- **DIRECTIONS**
Nothing but the lines from the one with "-70,6 +70,7 @@" through the last line of the data should be restated, each word for word.

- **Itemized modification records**

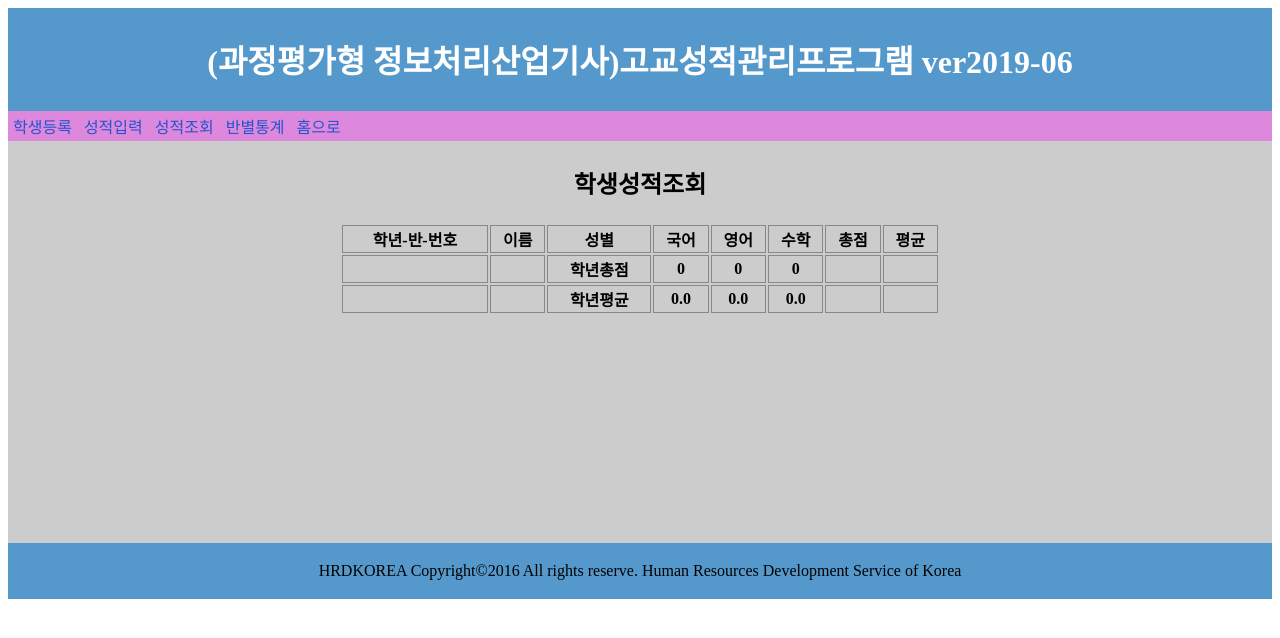
Repository: bolbbal/jdbc
Page: http://localhost/cbq_99/sub3.jsp
These files come from the project's save history. The page is drawn as it stood at one moment and after a run of saves; the edit follows.
The browser window is 1280 px wide. The pictures show the whole page.
The page is served by Tomcat 9. Queries for data that is not in the repository find no rows.

Above is the page before, as saved 2024-08-26 08:05:22.

After the next 2 saves:
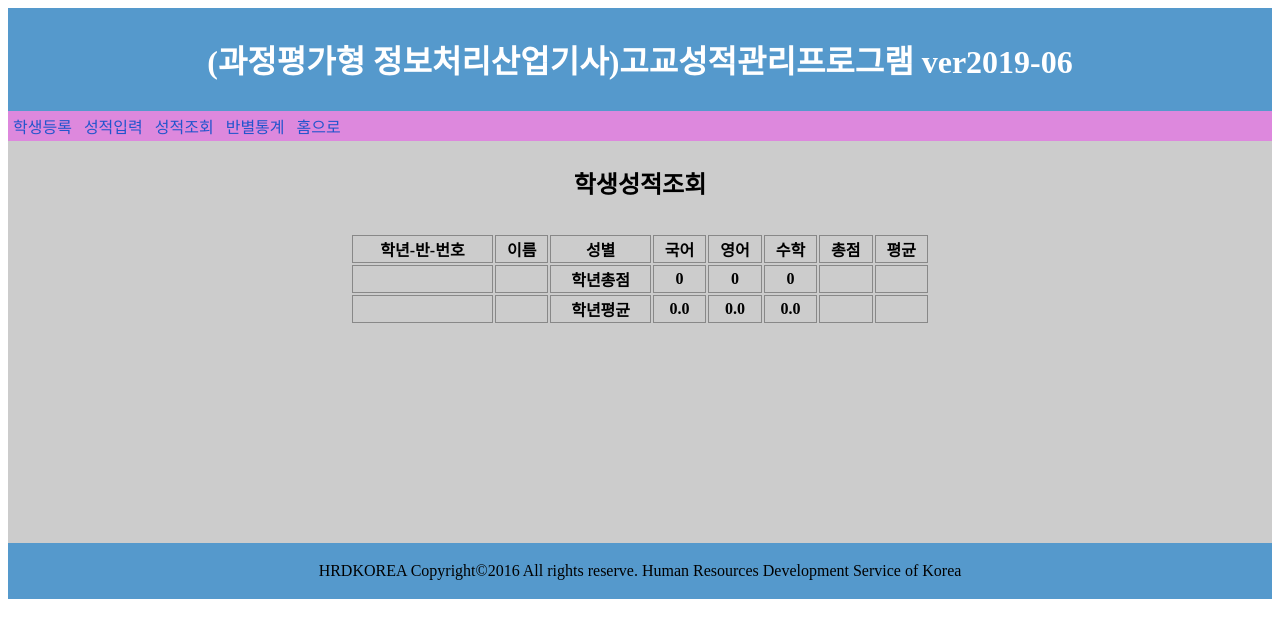
The 2 saves are shown as one change because they came seconds apart.
The last was saved 93 s later.
--- a/javastudy18/jspStudy/cbq_99/cbq_99/WebContent/sub3.jsp
+++ b/javastudy18/jspStudy/cbq_99/cbq_99/WebContent/sub3.jsp
@@ -70,6 +70,7 @@
 	margin: 0 auto;
 	text-align:center;
 	width: 600px;
+	padding: 10px;
 }
 </style>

- **ANSWER AREA**
@@ -70,6 +70,7 @@
 	margin: 0 auto;
 	text-align:center;
 	width: 600px;
+	padding: 10px;
 }
 </style>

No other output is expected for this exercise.